The EU, the world's largest economy, saw its combined economy shrink by 0.3 percent last year, and it is forecast to fall an additional .3 percent this year. Unemployment is estimated to reach 12.2 percent in 2013. With youth unemployment in Greece at 62 percent and the mighty German economy shrinking by 0.6 percent in Q4 of 2012, Europe is primed for deep recession,possibly even depression.
The UK saw contraction for 3 of 4 quarters of 2012. Though it saw an uptick in Q3, economists are bracing for a "triple dip" recession.
Japan remains stagnant, with 3 quarters of no growth. While growth is forecast to pick up in 2013, this may simply be economists' rosy excitement over the massive stimulus announced by Prime Minister Shinzo Abe. [Read Peter Schiff's analysis of Japan's stimulus shock & awe plan and what it means for the US dollar.]
USA: The King Cobra
Among the major developed economies, only the US shows positive economic growth. But official US inflation figures have been massaged covertly to the downside. Even after deflating GDP growth with the official CPI inflation rate of 1.6 percent, the US economy grew at only 2.2% in 2012.
However, Shadow Government Statistics (SGS), which calculates government figures on a basis consistent with pre-Clinton methodology, shows US inflation running between 5 and 7 percent. Averaging this to an assumed 6 percent, the US economy is shrinking by approximately 3.8 percent. [See more on the true inflation rate from Peter Schiff here.]
The Fed's economic recovery is in fact non-existent!
Meanwhile, SGS estimates US unemployment at 22.9 percent, or some 33 percent higher than the official U-6 figure of 14.7 percent. The number of Americans on food stamps, the politically correct version of soup kitchens, stands now at 47.7 million.
Some role model…
The Wise Owl
Unlike most other developed nations, Singapore pays high salaries to its political leaders − but expects results. In 2011, when Singapore's economy shrank, the salaries of its President and Prime Minister were cut correspondingly, by 51 and 36 percent respectively. I believe this encourages leaders to act in the national interest and eschew graft. For Singaporean politicians, it is 'no gain, no pay.'

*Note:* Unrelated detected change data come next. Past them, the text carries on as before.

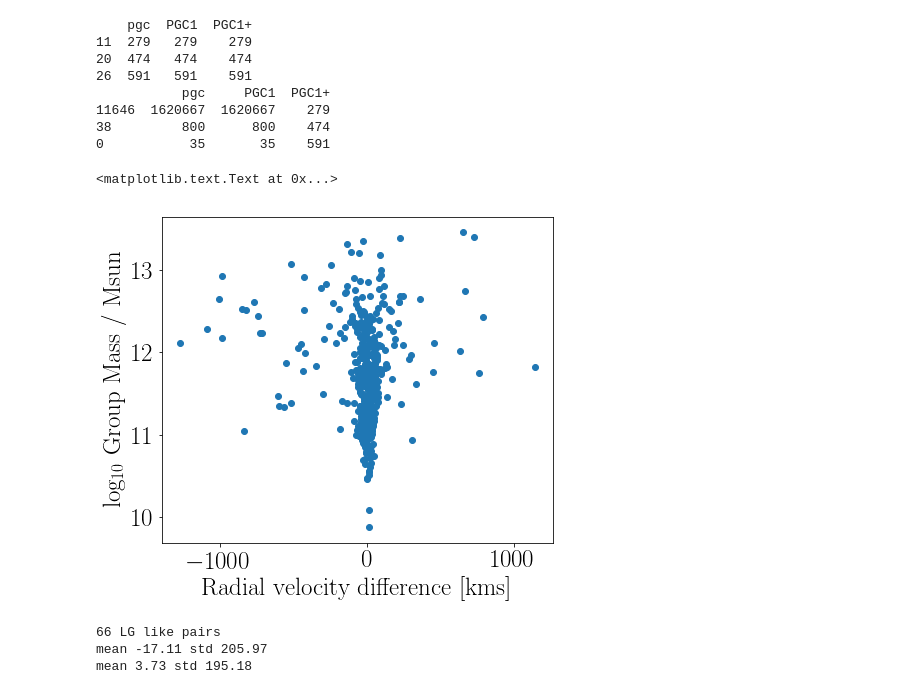
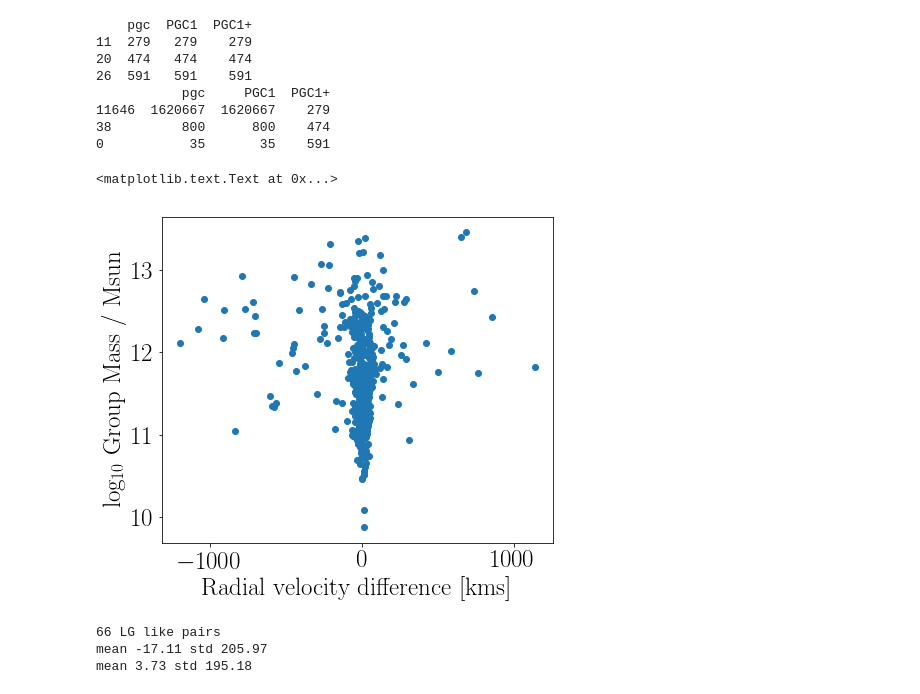
Before and after one commit to forero/GalaxyPairs, a Jupyter notebook: code/pairs_3500kms.ipynb, the cells around one changed output. Saved outputs shown, nothing was run; the diff lists cells and outputs as text; code cells hidden in the pictures.

```diff
--- a/code/pairs_3500kms.ipynb
+++ b/code/pairs_3500kms.ipynb
@@ -109,16 +110,18 @@ print(group_MW[['pgc', 'PGC1', 'PGC1+']][0:3])
 # %%
 fig = plt.figure(1, figsize=(7,6))
 plt.rc('text', usetex=True,)
 plt.rc('font', family='serif', size=25)
 
-plt.scatter(group_M31['Vhel'].values- group_MW['Vhel'].values,
+#ii = (group_M31['gD'].values>0) & (group_MW['gD'].values>0)
+#print(np.count_nonzero(ii))
+plt.scatter(group_M31['gVh'].values- group_MW['gVh'].values,
            np.log10(10**group_M31['gMassL'].values+10**group_MW['gMassL'].values))
 
 plt.xlabel('Radial velocity difference [kms]')
 plt.ylabel('log$_{10}$ Group Mass / Msun')
 # %% [output]
 <matplotlib.text.Text at 0x...>
-[figure, old version]
+[figure, new version]
 # %%
 fig = plt.figure(1, figsize=(7,6))
 
```
Also changed, not shown: parts of 12 cells of this notebook.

The result? Singapore's economy is outperforming. GDP grew by 1.3 percent in 2012, while the Singapore dollar was up 6.5% against the US dollar for the year. Unemployment has actually remained down since the start of the financial crisis, pushing below 2 percent in 2012. This figure would be a pipe dream in the West.
What's more, Singapore remains a creditor nation, with a current account balance that has remained on an uptrend for over two decades.
Clearly, currency devaluation is not a winning strategy, especially for a country with a strong balance sheet.
Bucking The Trend
The monetary doves want all nations to join the currency war. That way, they will share the same disastrous fallout without the risk of comparison. By bucking the trend, Singapore is showing the world that Keynesian stimulus and devaluation is not the true route to economic salvation.
I have no doubt that Singapore's neighbors in the Orient are taking note. If more of them lay down their printing presses and quit the currency war, the US and EU will become increasingly isolated. Neither Western bloc can afford to tighten monetary policy without an outright sovereign debt default.
As recent events unfold at increasing speed and volume, the question of financial catastrophe may not be if, but when.